New MIAD curriculum won’t affect fine arts minors at Marquette

Photo by Rebecca Rebholz / rebecca.rebholz@marquette.edu

Photo by Rebecca Rebholz / rebecca.rebholz@marquette.edu

The Milwaukee Institute of Art and Design is implementing major curriculum changes in the fall 2015 semester, but it will not have significant impact on Marquette students pursuing a minor in the fine arts areas that partner with MIAD.

Jean Grow, director of Marquette’s fine arts program and associate professor in strategic communication, said there will be no changes made to the photography, fine arts or graphic design majors available to students. The only significant change that may happen in the coming years is the loss of the motion narrative minor since MIAD will be limiting its animation courses. Grow is collaborating with the provost of MIAD to ensure that the partnership between the schools remains strong.

MIAD will be combining its existing drawing, painting, photography, printmaking and sculpture programs to create an interdisciplinary major called New Studio Practice. Grow said this follows the national trend of arts education heading in a more interdisciplinary direction and should not come as a shock.

“New Studio Practice aligns authentic fine arts education with the needs of contemporary student artists, culturally and creatively,” MIAD said in a statement.

However, some MIAD students are concerned about how the changes will affect not only the rest of their education, but also their professional lives.

Rhys Hansen, a sophomore photography major at MIAD, said the new program will make it easier for students to work between disciplines and share resources, but the loss of specificity in majors and increased focus on fine arts is not as helpful to his future aspirations.

“New Studio Practice doesn’t set students up as well for success as commercial photographers,” Hansen said.

MIAD’s current and incoming freshmen will be the first students to enter into the program, allowing sophomores and juniors to graduate with the specific discipline majors they are working on.

Hansen said the upperclassmen are still impacted by the changes. He said there will be fewer specific photography classes offered. All photography electives are eliminated starting in the fall, pushing students to take more general fine arts classes.

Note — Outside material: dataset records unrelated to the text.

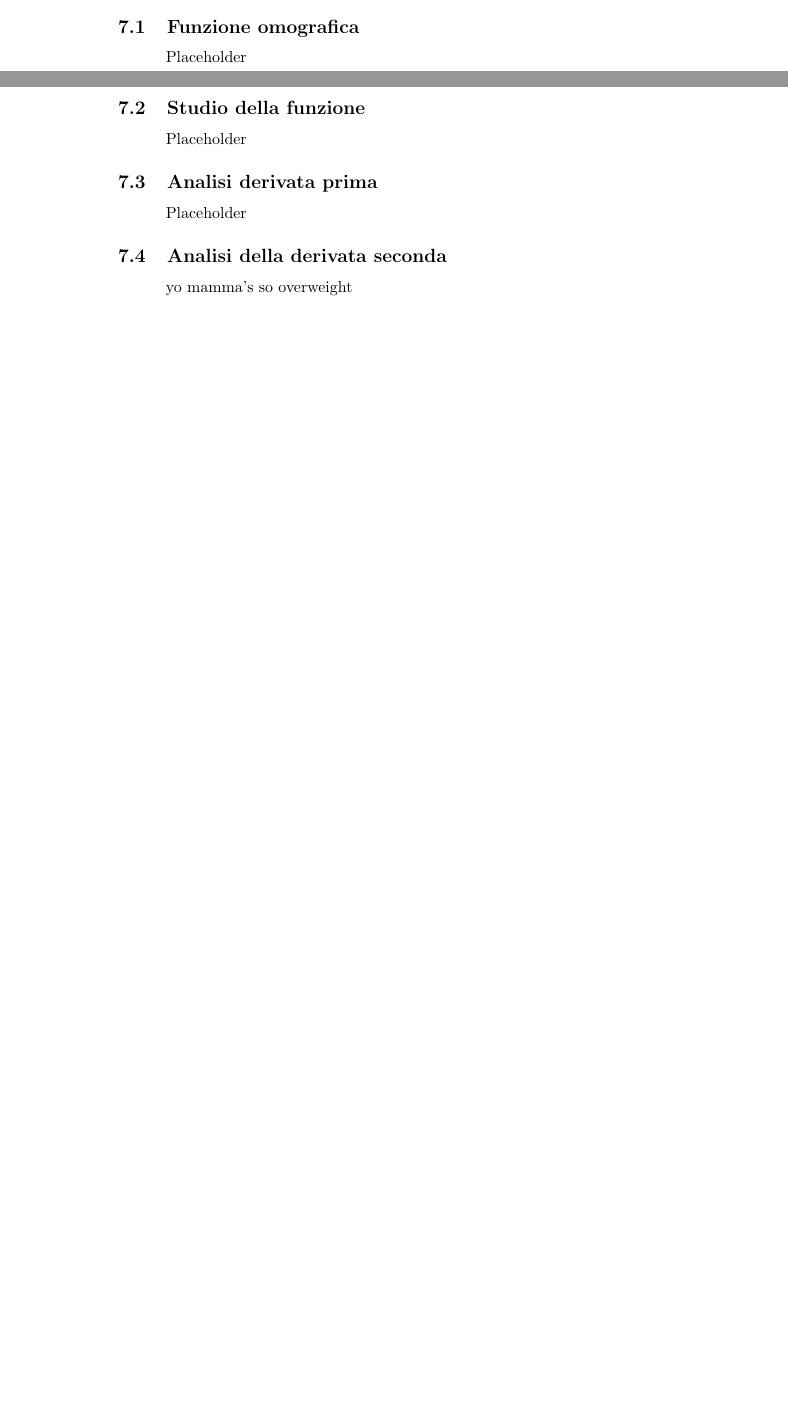
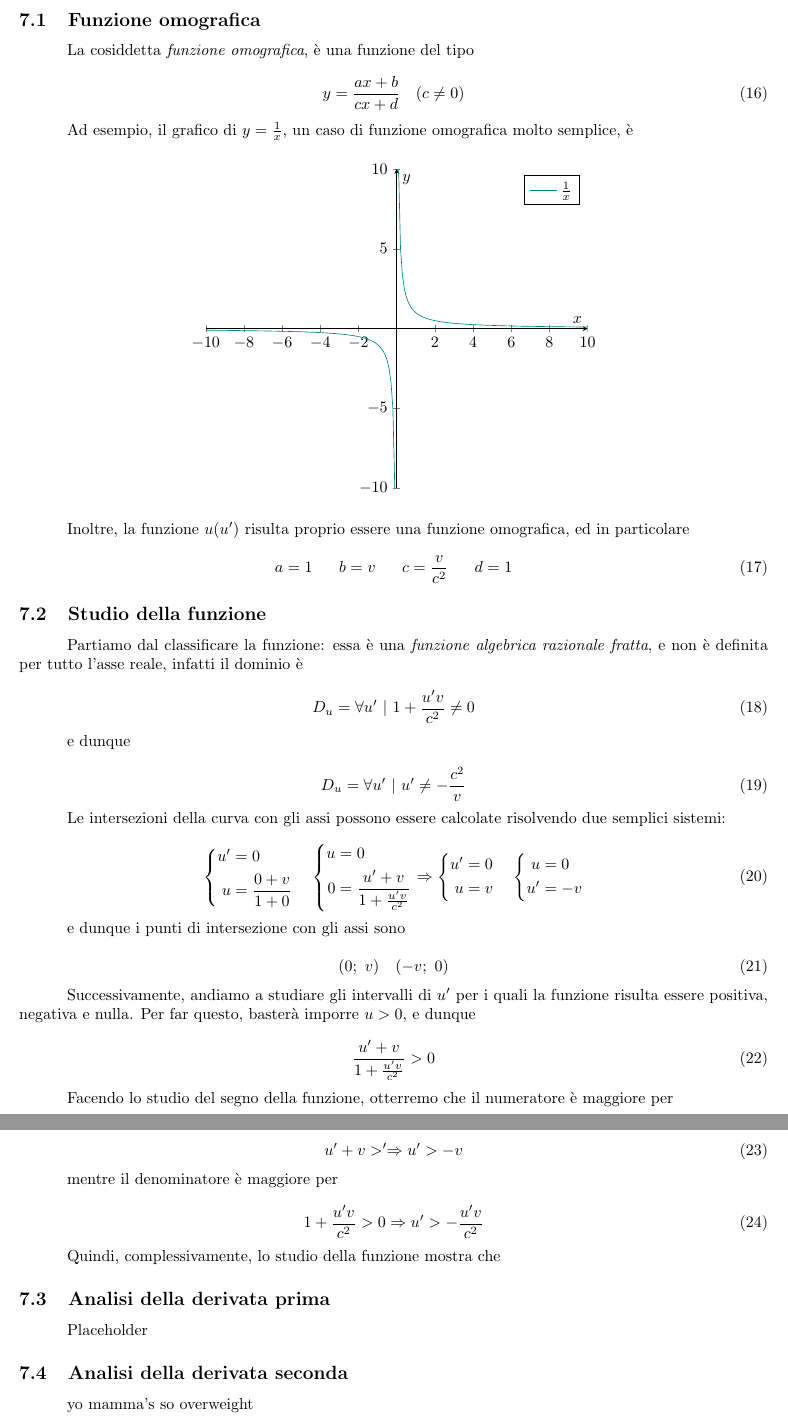
Before and after one commit to aflaag/relativistic-addition, a LaTeX document (src/script.tex): two parts of pages 3 and 4 of 4 before the commit and two parts of pages 4 and 5 of 5 after it, joined at a grey line, cut so that both start at the same text, the shorter picture padded with empty space. Compiled offline with pdfLaTeX.

Commit message:
Update script.tex

```diff
--- a/src/script.tex
+++ b/src/script.tex
@@ -174,13 +237,126 @@ Placeholder
 
 \subsection{Funzione omografica}
 % [FUNZIONE OMOGRAFICA]
-Placeholder
+La cosiddetta \textit{funzione omografica}, è una funzione del tipo
+
+\begin{equation}
+    y = \frac{ax + b}{cx + d}\ \ \ (c \neq 0)
+\end{equation}
+
+Ad esempio, il grafico di \(y = \frac{1}{x}\), un caso di funzione
+omografica molto semplice, è
+
+\begin{center}
+\begin{tikzpicture}
+    \begin{axis}[
+        axis lines = center,
+        xlabel = $x$,
+        ylabel = {$y$},
+    ]
+        \addplot [
+            domain = -10:-0.1,
+            samples = 100,
+            color = teal,
+        ] {1 / x};
+        \addplot [
+            domain = 0.1:10,
+            samples = 100,
+            color = teal,
+        ] {1 / x};
+        \addlegendentry{$\frac{1}{x}$};
+    \end{axis}
+\end{tikzpicture}
+\end{center}
+
+Inoltre, la funzione \(u(u')\) risulta proprio essere una
+funzione omografica, ed in particolare
+
+\begin{equation}
+    a = 1\ \ \ \ \ b = v\ \ \ \ \ c = \frac{v}{c^2}\ \ \ \ \ d = 1
+\end{equation}
 
 \subsection{Studio della funzione}
 % [STUDIO DELLA FUNZIONE]
-Placeholder
+Partiamo dal classificare la funzione: essa è una \textit{funzione
+algebrica razionale fratta}, e non è definita per tutto l'asse reale,
+infatti il dominio è
 
-\subsection{Analisi derivata prima}
+\begin{equation}
+    D_u = \forall u'\ |\ 1 + \frac{u'v}{c^2} \neq 0
+\end{equation}
+
+e dunque
+
+\begin{equation}
+    D_u = \forall u'\ |\ u' \neq - \frac{c^2}{v}
+\end{equation}
+
+Le intersezioni della curva con gli assi possono essere calcolate
+risolvendo due semplici sistemi:
+
+\begin{equation}
+    \left\{
+        \begin{aligned}
+        u' &= 0 \\
+        u &= \frac{0 + v}{1 + 0}
+        \end{aligned}
+    \right.
+    \ \ \
+    \left\{
+        \begin{aligned}
+        u &= 0 \\
+        0 &= \frac{u' + v}{1 + \frac{u'v}{c^2}}
+        \end{aligned}
+    \right.
+    \Rightarrow
+    \left\{
+        \begin{aligned}
+        u' &= 0 \\
+        u &= v
+        \end{aligned}
+    \right.
+    \ \ \
+    \left\{
+        \begin{aligned}
+        u &= 0 \\
+        u' &= -v
+        \end{aligned}
+    \right.
+\end{equation}
+
+e dunque i punti di intersezione con gli assi sono
+
+\begin{equation}
+    (0;\ v)\ \ \ (-v;\ 0)
+\end{equation}
+
+
+Successivamente, andiamo a studiare gli intervalli di \(u'\)
+per i quali la funzione risulta essere positiva, negativa e nulla. Per
+far questo, basterà imporre \(u > 0\), e dunque
+
+\begin{equation}
+    \frac{u' + v}{1 + \frac{u'v}{c^2}} > 0
+\end{equation}
+
+Facendo lo studio del segno della funzione, otterremo che il numeratore
+è maggiore per
+
+\begin{equation}
+    u' + v > ' \Rightarrow u ' > -v
+\end{equation}
+
+mentre il denominatore è maggiore per
+
+\begin{equation}
+    1 + \frac{u'v}{c^2} > 0 \Rightarrow u' > - \frac{u'v}{c^2}
+\end{equation}
+
+Quindi, complessivamente, lo studio della funzione mostra che
+
+% TODO: keep from here
+
+\subsection{Analisi della derivata prima}
 % [CALCOLO DELLA DERIVATA PRIMA]
 % [STUDIO DEL SEGNO DELLA DERIVATA PRIMA]
 Placeholder
```
Also changed, not shown: src/script.tex (103 more changed lines).
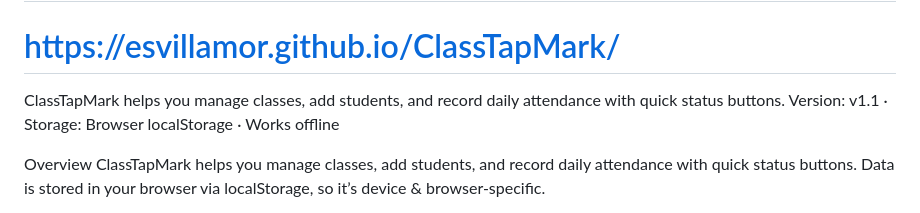
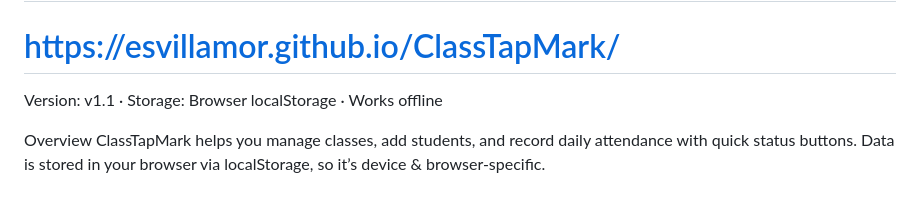
Before and after one commit to esvillamor/ClassTapMark, a Markdown page: README.md, the part around the change. Drawn GitHub-style.

```diff
--- a/README.md
+++ b/README.md
@@ -1,6 +1,6 @@
 # ClassTapMark
 # https://esvillamor.github.io/ClassTapMark/
-ClassTapMark helps you manage classes, add students, and record daily attendance with quick status buttons.
+
 Version: v1.1 · Storage: Browser localStorage · Works offline
 
 Overview
```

The changes in classes offered could eventually affect Marquette students at MIAD, but only if classes are combined in new ways that would in new course titles. Students like Zan Zurowski, a senior in the College of Communication, are happy to hear that Marquette will continue to partner with MIAD despite any curriculum changes. She has a minor in studio art and appreciates her experience at MIAD, saying it compliments her advertising degree well.

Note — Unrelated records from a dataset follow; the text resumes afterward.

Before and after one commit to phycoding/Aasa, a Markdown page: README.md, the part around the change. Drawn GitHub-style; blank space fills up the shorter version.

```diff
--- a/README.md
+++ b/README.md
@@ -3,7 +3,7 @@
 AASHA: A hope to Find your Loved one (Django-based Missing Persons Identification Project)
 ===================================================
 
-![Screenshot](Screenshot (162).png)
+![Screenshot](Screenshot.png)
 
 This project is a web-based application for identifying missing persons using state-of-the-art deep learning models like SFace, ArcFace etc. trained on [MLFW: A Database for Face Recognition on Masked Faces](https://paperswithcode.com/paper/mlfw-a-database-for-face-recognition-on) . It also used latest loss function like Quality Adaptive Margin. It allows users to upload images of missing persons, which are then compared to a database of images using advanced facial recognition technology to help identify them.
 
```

“Overall, I see a shift like this as a positive thing for MIAD, Marquette and the creative world in general,” Grow said.